Research Study: MetaSOLTM Shatters Solar Panel Efficiency Forecasts with Innovative New Coating: Coating Provides 1.2 Percent Absolute Enhancement to Triple Junction Solar Cells December 2nd, 2016

Deep insights from surface reactions: Researchers use Stampede supercomputer to study new chemical sensing methods, desalination and bacterial energy production December 2nd, 2016

Throwing new light on printed organic solar cells December 1st, 2016

Physics, photosynthesis and solar cells: Researchers combine quantum physics and photosynthesis to make discovery that could lead to highly efficient, green solar cells November 30th, 2016

Textiles/Clothing

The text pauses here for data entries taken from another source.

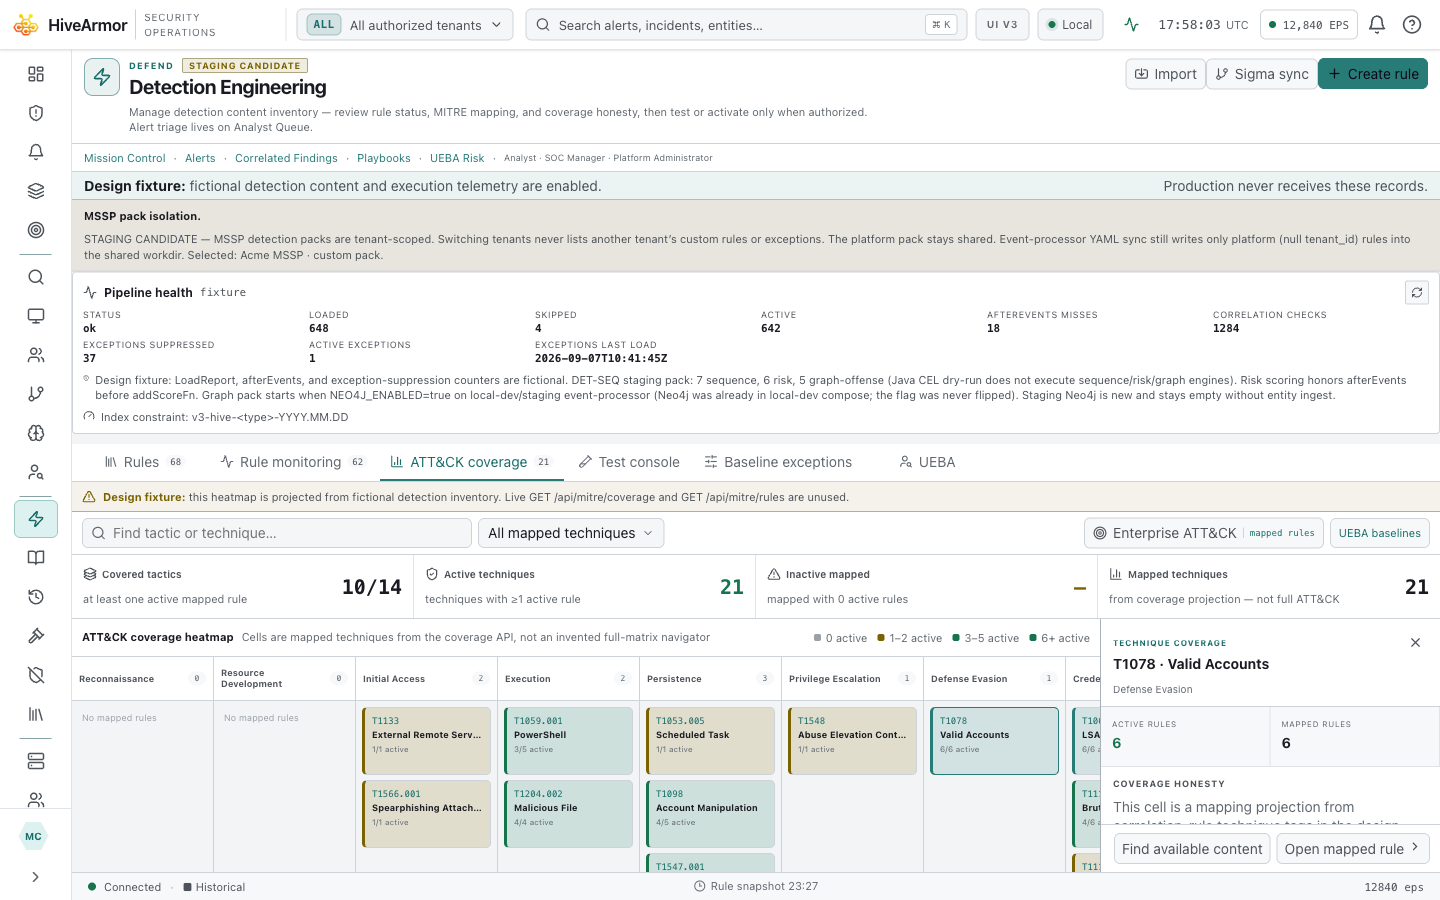
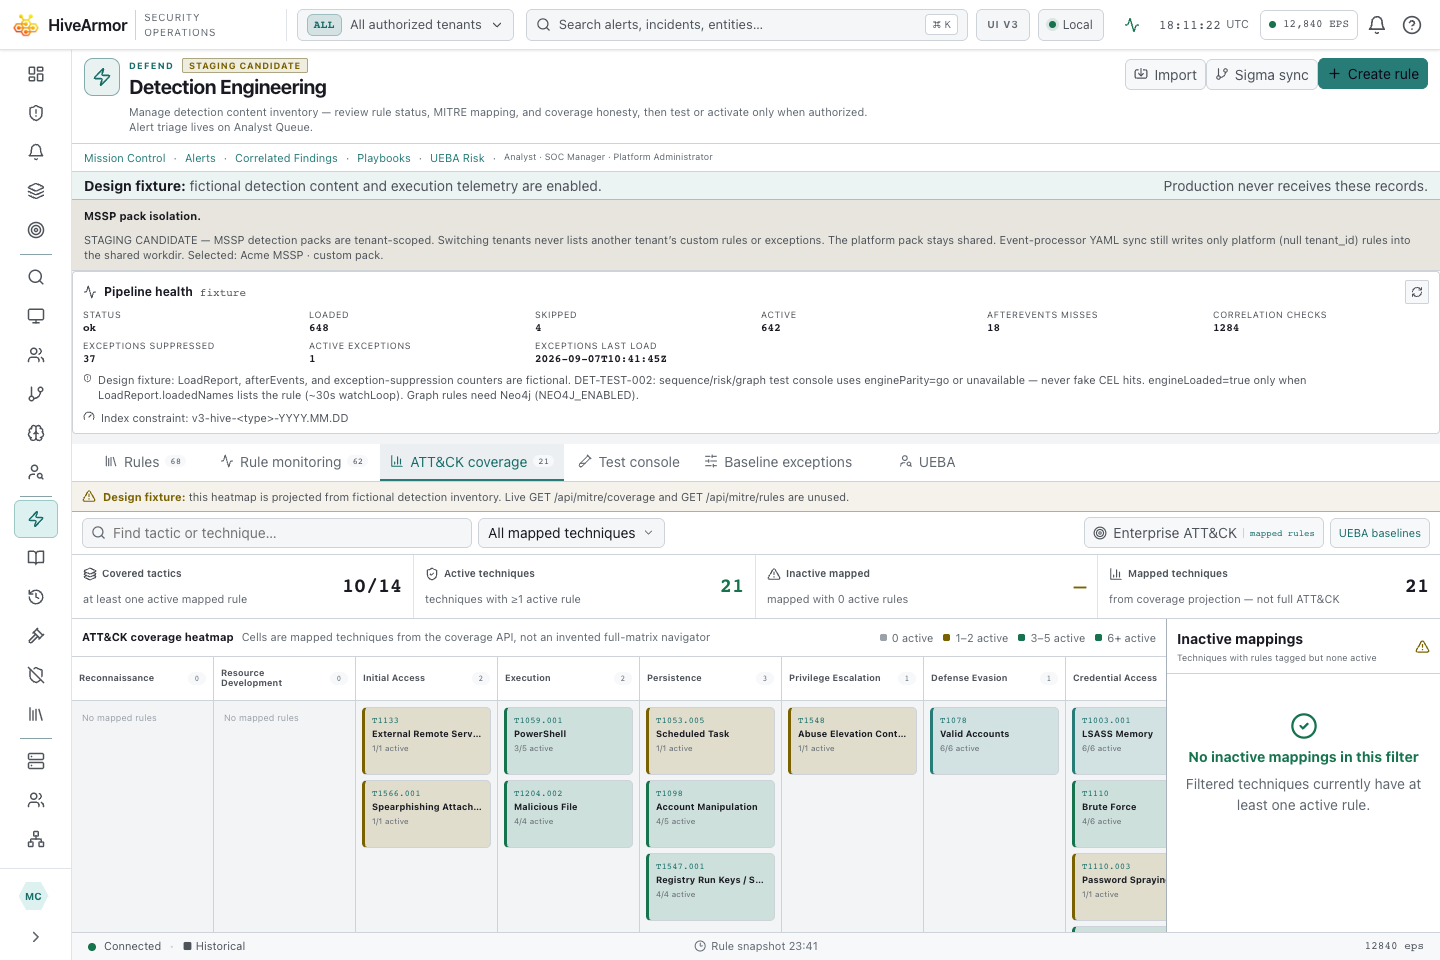
docs(detection): record live MITRE coverage browser proof
Fixtures-off Coverage tab called GET /api/mitre/coverage and click GET /api/mitre/rules; unused-API banner stayed fixture-only.

diff --git a/docs/ai-handoff/detection-ui-verify/DET-COV-002.md b/docs/ai-handoff/detection-ui-verify/DET-COV-002.md
@@ -16,12 +16,14 @@ Detection Engineering → ATT&CK coverage:
 
 ## Verification (2026-09-07, Darwin local-dev)
 
-- Fixture UI (`http://localhost:3000`): unused-API banner present; heatmap projected from fictional inventory; T1078 detail lists fixture-mapped rules. Live `/api/mitre/*` was not called.
-- Fixtures-off Vite (`http://localhost:3001`): `VITE_USE_FOUNDATION_FIXTURES` inlined as `"false"`; session requires Sign in (no Maya Chen auto-auth).
-- Live API (backend up, JWT admin): `GET /api/mitre/coverage` → **200**, **251** rows (216 with `Txxxx` ids). `GET /api/mitre/rules?techniqueId=T1003.001` → **200**, mapped correlation-rule refs. Empty `[]` stays empty via `buildMitreHeatmap([])` (unit-tested). Not a staging VM. Not PRODUCTION READY.
+- Fixture UI (`http://localhost:3000`): unused-API banner present; heatmap projected from fictional inventory (21 mapped techniques). Playwright recorded **zero** `/api/mitre/*` calls.
+- Fixtures-off Vite (`http://localhost:3001`): session requires Sign in (no Maya Chen auto-auth). After JWT, Coverage tab called `GET /api/mitre/coverage` then click `GET /api/mitre/rules?techniqueId=T1003.001`. Unused-API banner **absent**. Heatmap showed live mapped cells (229 techniques / 14 tactics) — not inventory fiction. Empty `[]` stays empty via `buildMitreHeatmap([])` (unit-tested).
+- Live API (JWT admin): coverage **200**, **251** rows (214 labeled `Txxxx`). Rules for `T1003.001` **200**. Not a staging VM. Not PRODUCTION READY.
 
 ## Screenshots
 
 - `mitre-live-fixture-banner.png` — unused-API banner only in fixture mode
-- `mitre-live-fixture-heatmap.png` — fixture heatmap + T1078 detail
+- `mitre-live-fixture-heatmap.png` — fixture heatmap (21 cells)
 - `mitre-live-api-login.png` — fixtures off requires real Sign in
+- `mitre-live-api-heatmap.png` — live coverage from `GET /api/mitre/coverage`
+- `mitre-live-api-rules.png` — T1003.001 detail from `GET /api/mitre/rules`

'Back to the Future' inspires solar nanotech-powered clothing November 15th, 2016

Engineers develop new magnetic ink to print self-healing devices that heal in record time November 7th, 2016

Stretchy supercapacitors power wearable electronics August 25th, 2016

Weird, water-oozing material could help quench thirst: Nanorods' behavior first theorized 20 years ago, but not seen until now June 13th, 2016

Battery Technology/Capacitors/Generators/Piezoelectrics/Thermoelectrics/Energy storage

Novel Electrode Structure Provides New Promise for Lithium-Sulfur Batteries December 3rd, 2016

A Phone That Charges in Seconds? UCF Scientists Bring it Closer to Reality November 21st, 2016

'Back to the Future' inspires solar nanotech-powered clothing November 15th, 2016

Vesper a Finalist for Two ACE Awards: Ultimate Products and Innovator of the Year -- Industry’s first piezoelectric MEMS microphone and Vesper CTO Bobby Littrell recognized for prestigious electronics-industry awards November 10th, 2016

NanoNews-Digest
The latest news from around the world, FREE




  Premium Products
NanoNews-Custom
Only the news you want to read!
 Learn More
NanoTech-Transfer
University Technology Transfer & Patents
 Learn More
NanoStrategies
Full-service, expert consulting
 Learn More











ASP
Nanotechnology Now Featured Books




NNN

The Hunger Project